Week 1 spent a great deal of time introducing a very important topic: the SELECT statement. Week 2 branched out into various topics that collectively form a thorough introduction to the Structured Query Language (SQL).

Day 8 introduced data manipulation language (DML) statements, which are SQL statements that you can use to modify the data within a database. The three commands most commonly used are INSERT, DELETE, and UPDATE. Day 9 described how to design and build a database and introduced the commands CREATE DATABASE and CREATE TABLE. A table can be created with any number of fields, each of which can be a database-vendor-defined data type. The ALTER DATABASE command can change the physical size or location of a database. The DROP DATABASE and DROP TABLE statements, respectively, remove a database or remove a table within a database.

Day 10 explained two ways to display data: the view and the index. A view is a virtual table created from the output of a SELECT statement. An index orders the records within a table based on the contents of a field or fields.

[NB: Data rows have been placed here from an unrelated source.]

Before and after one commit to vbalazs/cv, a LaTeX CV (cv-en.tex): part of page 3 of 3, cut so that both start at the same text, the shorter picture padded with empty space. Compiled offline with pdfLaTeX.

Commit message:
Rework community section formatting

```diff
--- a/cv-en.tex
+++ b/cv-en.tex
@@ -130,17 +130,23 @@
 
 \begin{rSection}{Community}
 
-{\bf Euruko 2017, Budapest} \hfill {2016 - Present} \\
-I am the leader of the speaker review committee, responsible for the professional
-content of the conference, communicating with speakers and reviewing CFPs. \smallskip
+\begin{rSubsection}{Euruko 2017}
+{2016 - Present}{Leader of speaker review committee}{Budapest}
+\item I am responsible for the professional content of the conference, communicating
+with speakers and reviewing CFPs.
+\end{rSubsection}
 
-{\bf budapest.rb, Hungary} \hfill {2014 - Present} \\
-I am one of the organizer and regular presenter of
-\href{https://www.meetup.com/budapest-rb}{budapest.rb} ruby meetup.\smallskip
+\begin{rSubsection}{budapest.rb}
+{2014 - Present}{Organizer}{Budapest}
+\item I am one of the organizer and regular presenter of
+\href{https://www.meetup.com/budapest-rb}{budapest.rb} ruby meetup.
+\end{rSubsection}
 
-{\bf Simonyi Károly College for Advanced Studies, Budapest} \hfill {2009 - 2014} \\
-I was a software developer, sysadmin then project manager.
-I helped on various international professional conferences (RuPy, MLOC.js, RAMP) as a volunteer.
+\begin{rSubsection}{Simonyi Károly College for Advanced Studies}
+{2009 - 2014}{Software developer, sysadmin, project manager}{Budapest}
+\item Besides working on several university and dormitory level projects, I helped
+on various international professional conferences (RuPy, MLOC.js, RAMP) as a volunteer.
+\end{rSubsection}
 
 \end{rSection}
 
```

Day 11 covered transaction management, which was your first taste of programming with SQL. Transactions start with the BEGIN TRANSACTION statement. The COMMIT TRANSACTION saves the work of a transaction. The ROLLBACK TRANSACTION command cancels the work of a transaction.

Day 12 focused on database security. Although the implementation of database security varies widely among database products, most implementations use the GRANT and REVOKE commands. The GRANT command grants permissions to a user. The REVOKE command removes these permissions.

Day 13 focused on developing application programs using SQL. Static SQL typically involves the use of a precompiler and is static at runtime. Dynamic SQL is very flexible and has become very popular in the last few years. Sample programs used Dynamic SQL with the Visual C++ and Delphi development toolkits.

Day 14 covered advanced aspects of SQL. Cursors can scroll through a set of records. Stored procedures are database objects that execute several SQL statements in a row. Stored procedures can accept and return values. Triggers are a special type of stored procedure that are executed when records are inserted, updated, or deleted within a table.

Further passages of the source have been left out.